“It would be nice if those two didn’t rule the school this year,” I say. “If we were all about looking out for one another instead of hierarchy.”
“Yuck, ‘rule the school,'” says Ruthie. “That’s so…Western, so imperialistic.”
I’ve taught in NYC for years and I don’t know *any* black kids who talk like that. But THAT is precisely why this is such an important book—kids like Ruthie and Reggie DO exist, and their voices desperately need to be heard…there ARE black kids who attend schools for the academically gifted, belong to their church youth group, and have mothers who buy free-range chicken at Whole Foods. This debut novel is full of surprises as Reggie confronts almost daily tests of his moral fiber—why does God let bad things happen, and what are we supposed to do about it? why do kids throw their support behind jerks who act cool instead of kids who want to change the world? why don’t we stand up for those who are weak instead of shying away to protect ourselves?
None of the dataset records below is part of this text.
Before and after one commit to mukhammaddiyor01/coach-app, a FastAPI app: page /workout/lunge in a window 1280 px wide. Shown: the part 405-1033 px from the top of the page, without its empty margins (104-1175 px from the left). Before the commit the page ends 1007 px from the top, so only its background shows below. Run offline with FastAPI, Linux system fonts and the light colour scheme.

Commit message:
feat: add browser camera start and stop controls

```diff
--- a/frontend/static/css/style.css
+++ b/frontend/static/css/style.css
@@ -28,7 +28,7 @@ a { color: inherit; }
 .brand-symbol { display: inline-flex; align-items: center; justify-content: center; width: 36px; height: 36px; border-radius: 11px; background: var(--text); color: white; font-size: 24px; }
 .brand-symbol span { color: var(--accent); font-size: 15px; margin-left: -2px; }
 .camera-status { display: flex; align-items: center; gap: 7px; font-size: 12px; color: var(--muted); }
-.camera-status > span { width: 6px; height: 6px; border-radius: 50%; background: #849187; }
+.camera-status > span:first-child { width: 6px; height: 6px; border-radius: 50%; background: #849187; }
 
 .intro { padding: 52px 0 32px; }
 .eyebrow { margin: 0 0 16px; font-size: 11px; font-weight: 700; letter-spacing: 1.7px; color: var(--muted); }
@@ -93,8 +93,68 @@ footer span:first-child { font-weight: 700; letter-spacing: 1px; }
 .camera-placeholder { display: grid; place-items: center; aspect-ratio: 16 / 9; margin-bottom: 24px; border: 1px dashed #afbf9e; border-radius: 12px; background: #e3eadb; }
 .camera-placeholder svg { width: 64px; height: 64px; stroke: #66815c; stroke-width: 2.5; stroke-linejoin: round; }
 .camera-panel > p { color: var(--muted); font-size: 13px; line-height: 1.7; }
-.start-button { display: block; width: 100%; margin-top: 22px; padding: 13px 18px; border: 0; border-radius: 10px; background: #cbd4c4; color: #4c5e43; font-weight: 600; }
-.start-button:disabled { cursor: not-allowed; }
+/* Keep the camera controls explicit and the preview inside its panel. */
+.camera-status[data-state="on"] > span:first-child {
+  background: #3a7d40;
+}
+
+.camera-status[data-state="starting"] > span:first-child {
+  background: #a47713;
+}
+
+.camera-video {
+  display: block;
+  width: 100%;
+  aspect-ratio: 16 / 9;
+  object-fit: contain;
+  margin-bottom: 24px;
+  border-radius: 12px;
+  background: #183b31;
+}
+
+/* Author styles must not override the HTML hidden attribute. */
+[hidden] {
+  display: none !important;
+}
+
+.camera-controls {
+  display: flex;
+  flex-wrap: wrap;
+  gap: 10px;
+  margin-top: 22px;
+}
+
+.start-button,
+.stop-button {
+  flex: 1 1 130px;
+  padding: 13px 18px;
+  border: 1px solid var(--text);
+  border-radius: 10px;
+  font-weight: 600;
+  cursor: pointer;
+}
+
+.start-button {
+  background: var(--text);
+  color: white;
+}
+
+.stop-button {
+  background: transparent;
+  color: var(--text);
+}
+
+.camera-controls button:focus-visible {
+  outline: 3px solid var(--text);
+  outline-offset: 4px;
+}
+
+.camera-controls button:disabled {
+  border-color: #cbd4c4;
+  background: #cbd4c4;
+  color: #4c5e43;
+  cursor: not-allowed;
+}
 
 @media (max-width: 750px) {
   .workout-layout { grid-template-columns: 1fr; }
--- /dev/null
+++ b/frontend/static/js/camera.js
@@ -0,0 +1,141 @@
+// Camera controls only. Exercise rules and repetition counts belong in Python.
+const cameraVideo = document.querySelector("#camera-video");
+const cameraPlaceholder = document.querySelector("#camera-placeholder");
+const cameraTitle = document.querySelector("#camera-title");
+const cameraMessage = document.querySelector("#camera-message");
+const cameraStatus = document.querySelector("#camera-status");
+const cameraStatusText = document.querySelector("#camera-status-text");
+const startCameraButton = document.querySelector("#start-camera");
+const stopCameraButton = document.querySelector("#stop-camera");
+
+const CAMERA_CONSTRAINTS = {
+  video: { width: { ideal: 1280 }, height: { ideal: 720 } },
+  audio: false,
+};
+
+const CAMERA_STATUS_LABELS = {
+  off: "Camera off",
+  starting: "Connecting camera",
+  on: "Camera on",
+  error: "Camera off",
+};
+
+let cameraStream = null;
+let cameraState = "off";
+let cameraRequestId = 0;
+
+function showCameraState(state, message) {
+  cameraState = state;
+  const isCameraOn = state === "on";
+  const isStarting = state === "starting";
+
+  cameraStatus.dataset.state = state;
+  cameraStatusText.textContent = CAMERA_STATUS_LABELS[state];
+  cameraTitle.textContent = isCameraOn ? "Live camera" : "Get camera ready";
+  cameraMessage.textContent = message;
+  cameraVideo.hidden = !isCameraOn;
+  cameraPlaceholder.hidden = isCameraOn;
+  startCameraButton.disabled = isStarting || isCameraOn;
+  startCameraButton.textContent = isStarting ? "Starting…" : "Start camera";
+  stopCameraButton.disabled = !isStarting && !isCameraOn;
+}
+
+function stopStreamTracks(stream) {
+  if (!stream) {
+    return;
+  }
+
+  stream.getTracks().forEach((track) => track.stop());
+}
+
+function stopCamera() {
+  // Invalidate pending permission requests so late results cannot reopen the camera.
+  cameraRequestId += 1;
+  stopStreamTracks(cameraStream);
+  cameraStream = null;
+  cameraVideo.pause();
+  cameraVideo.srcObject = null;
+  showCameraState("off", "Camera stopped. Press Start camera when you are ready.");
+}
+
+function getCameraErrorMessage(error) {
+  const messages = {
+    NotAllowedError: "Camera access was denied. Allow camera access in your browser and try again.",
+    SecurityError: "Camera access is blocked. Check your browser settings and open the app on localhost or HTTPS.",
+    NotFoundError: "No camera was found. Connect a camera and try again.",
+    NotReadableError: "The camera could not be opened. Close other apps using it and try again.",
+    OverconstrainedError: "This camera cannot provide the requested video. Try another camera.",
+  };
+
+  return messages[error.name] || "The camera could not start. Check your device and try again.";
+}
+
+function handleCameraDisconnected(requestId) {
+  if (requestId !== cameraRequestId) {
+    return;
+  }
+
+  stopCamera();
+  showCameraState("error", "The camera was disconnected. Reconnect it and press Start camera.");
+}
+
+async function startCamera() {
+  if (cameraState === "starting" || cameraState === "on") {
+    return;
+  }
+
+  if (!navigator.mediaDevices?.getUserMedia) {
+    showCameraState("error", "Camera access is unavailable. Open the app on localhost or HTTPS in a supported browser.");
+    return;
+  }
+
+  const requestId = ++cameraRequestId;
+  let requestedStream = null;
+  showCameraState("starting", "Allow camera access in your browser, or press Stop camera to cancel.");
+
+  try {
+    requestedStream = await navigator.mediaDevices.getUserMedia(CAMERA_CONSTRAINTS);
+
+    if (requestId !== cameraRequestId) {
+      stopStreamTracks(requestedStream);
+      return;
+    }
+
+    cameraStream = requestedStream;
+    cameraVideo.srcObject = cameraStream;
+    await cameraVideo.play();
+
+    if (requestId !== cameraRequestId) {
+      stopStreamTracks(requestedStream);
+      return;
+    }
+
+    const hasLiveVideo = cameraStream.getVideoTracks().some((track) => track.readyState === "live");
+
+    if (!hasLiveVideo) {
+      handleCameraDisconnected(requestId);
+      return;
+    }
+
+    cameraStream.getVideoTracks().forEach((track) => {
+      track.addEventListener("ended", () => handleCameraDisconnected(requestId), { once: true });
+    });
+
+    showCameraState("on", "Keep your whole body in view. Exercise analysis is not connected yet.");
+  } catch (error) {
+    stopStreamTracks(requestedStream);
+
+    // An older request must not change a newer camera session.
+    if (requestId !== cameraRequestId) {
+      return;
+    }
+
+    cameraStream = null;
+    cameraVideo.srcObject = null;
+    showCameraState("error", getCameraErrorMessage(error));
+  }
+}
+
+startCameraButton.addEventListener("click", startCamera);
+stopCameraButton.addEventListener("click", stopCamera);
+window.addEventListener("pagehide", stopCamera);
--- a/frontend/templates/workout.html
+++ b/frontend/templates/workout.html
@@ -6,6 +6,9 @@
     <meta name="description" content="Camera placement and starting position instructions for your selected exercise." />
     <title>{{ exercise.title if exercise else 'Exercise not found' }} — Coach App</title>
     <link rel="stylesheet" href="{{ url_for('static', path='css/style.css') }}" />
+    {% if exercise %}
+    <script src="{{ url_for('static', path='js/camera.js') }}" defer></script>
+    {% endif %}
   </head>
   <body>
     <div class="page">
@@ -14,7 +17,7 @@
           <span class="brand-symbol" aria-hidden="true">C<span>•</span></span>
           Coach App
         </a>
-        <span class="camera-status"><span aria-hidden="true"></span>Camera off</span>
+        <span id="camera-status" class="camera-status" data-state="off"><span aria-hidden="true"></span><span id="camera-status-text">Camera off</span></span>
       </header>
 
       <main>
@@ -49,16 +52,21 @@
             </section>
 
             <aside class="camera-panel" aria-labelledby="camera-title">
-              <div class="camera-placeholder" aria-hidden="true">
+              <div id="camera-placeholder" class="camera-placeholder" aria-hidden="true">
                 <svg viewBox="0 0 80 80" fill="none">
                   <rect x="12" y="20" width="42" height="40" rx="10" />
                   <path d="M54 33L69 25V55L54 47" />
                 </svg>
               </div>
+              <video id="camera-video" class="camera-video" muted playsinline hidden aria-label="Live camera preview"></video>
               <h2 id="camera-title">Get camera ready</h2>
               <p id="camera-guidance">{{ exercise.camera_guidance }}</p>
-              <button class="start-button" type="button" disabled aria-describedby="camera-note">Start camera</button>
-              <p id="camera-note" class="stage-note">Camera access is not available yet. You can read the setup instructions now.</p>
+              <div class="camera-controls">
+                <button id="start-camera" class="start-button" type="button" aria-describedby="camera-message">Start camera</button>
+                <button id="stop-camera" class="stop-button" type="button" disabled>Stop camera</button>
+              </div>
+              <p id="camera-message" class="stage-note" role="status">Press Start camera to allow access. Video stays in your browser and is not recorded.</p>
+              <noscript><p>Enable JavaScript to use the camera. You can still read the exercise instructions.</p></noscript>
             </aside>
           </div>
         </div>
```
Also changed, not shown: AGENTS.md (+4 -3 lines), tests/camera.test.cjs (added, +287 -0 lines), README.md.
Reggie builds character as he forges relationships with residents of a nearby homeless shelter; he embarks on an oral history project for NPR but soon adopts a “little Buddy,” recruits classmates to transform the shelter’s common room, gives the so-called geeks at school a chance, and realizes self-respect matters more than being popular—or even powerful—at school. In this age of “extreme makeovers” it’s refreshing to see a group of kids who are less interested in name brands and more interested in building an integrated community—if adults want kids to “talk the talk,” they should also support kids’ efforts to “walk the walk” (which is much harder). And in the end, Reggie finds his true love—the girl who watches too much PBS (there’s no such thing as TOO MUCH PBS!). Many characters in the book are racially unmarked, and though race isn’t a dominant issue, the author still inserts reminders of race’s impact on Reggie’s life: he’s hassled by a white cop while waiting for his friend to use the ATM, his father loses his job for taking a stand against racism at his job, and Reggie’s loyalty to his white friend is challenged by Joe C.’s interest in DJ culture and racist Italian father. At this point you’re probably thinking, “Man, I gotta read this book!” Well, if you’re a blogger willing to commit to writing a review, be the first to leave me a comment and it’s yours (this is a signed copy from the author!). Also, stop by The Rejectionist to read a fantastic interview with Olugbemisola Rhuday-Perkovich.